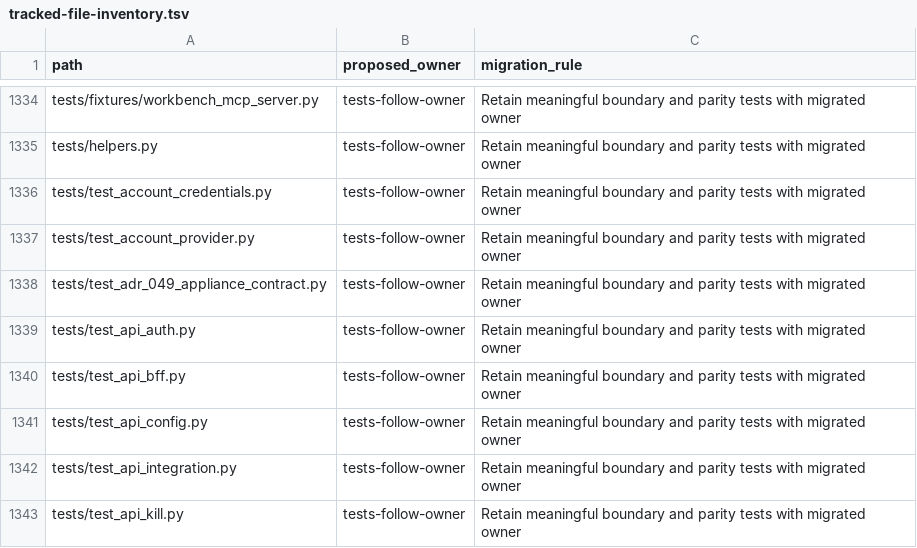
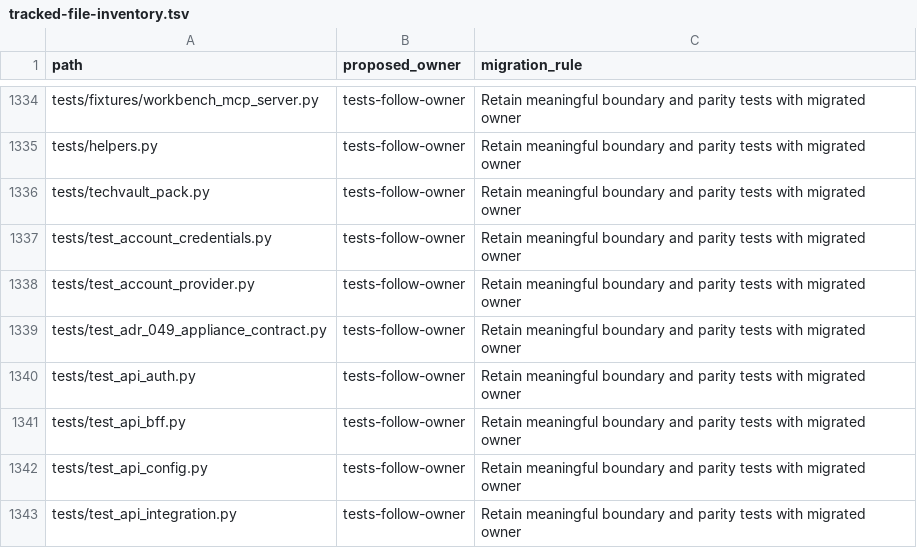
Before and after one commit to OpenRAE/lilrae, a TSV file: docs/reviews/962-lilrae-readiness/tracked-file-inventory.tsv, drawn as a sheet; only a part is shown, gaps mark what is left out; the shorter side is filled out with more unchanged rows.

Commit message:
test: move the TechVault pack realization helper into an import-safe module
The rendered_techvault session fixture in tests/conftest.py imported the
private _realize_pack from the test module tests/test_env_pack_realization.py,
as tests/test_misp_redis_realization_contract.py and
tests/test_shuffle_realization_contract.py already did.

Move _realize_pack, _pack_root and _TECHVAULT_FLAG_PARAMETERS to
tests/techvault_pack.py, which has no import side effects (importing
tests/helpers.py runs the TheHive API-key probe), and import
realize_techvault_pack from there in all four modules. Add the module's
tracked-file inventory row.

```diff
--- a/docs/reviews/962-lilrae-readiness/tracked-file-inventory.tsv
+++ b/docs/reviews/962-lilrae-readiness/tracked-file-inventory.tsv
@@ -1335,2 +1335,3 @@ tests/fixtures/workbench_mcp_server.py	tests-follow-owner	Retain meaningful boun
 tests/helpers.py	tests-follow-owner	Retain meaningful boundary and parity tests with migrated owner
+tests/techvault_pack.py	tests-follow-owner	Retain meaningful boundary and parity tests with migrated owner
 tests/test_account_credentials.py	tests-follow-owner	Retain meaningful boundary and parity tests with migrated owner
```
Also changed, not shown: 5 other files.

Required action: We ask that the entries above be copied exactly, with the pictures omitted.

Expected answer:
Before and after one commit to OpenRAE/lilrae, a TSV file: docs/reviews/962-lilrae-readiness/tracked-file-inventory.tsv, drawn as a sheet; only a part is shown, gaps mark what is left out; the shorter side is filled out with more unchanged rows.

Commit message:
test: move the TechVault pack realization helper into an import-safe module
The rendered_techvault session fixture in tests/conftest.py imported the
private _realize_pack from the test module tests/test_env_pack_realization.py,
as tests/test_misp_redis_realization_contract.py and
tests/test_shuffle_realization_contract.py already did.

Move _realize_pack, _pack_root and _TECHVAULT_FLAG_PARAMETERS to
tests/techvault_pack.py, which has no import side effects (importing
tests/helpers.py runs the TheHive API-key probe), and import
realize_techvault_pack from there in all four modules. Add the module's
tracked-file inventory row.

```diff
--- a/docs/reviews/962-lilrae-readiness/tracked-file-inventory.tsv
+++ b/docs/reviews/962-lilrae-readiness/tracked-file-inventory.tsv
@@ -1335,2 +1335,3 @@ tests/fixtures/workbench_mcp_server.py	tests-follow-owner	Retain meaningful boun
 tests/helpers.py	tests-follow-owner	Retain meaningful boundary and parity tests with migrated owner
+tests/techvault_pack.py	tests-follow-owner	Retain meaningful boundary and parity tests with migrated owner
 tests/test_account_credentials.py	tests-follow-owner	Retain meaningful boundary and parity tests with migrated owner
```
Also changed, not shown: 5 other files.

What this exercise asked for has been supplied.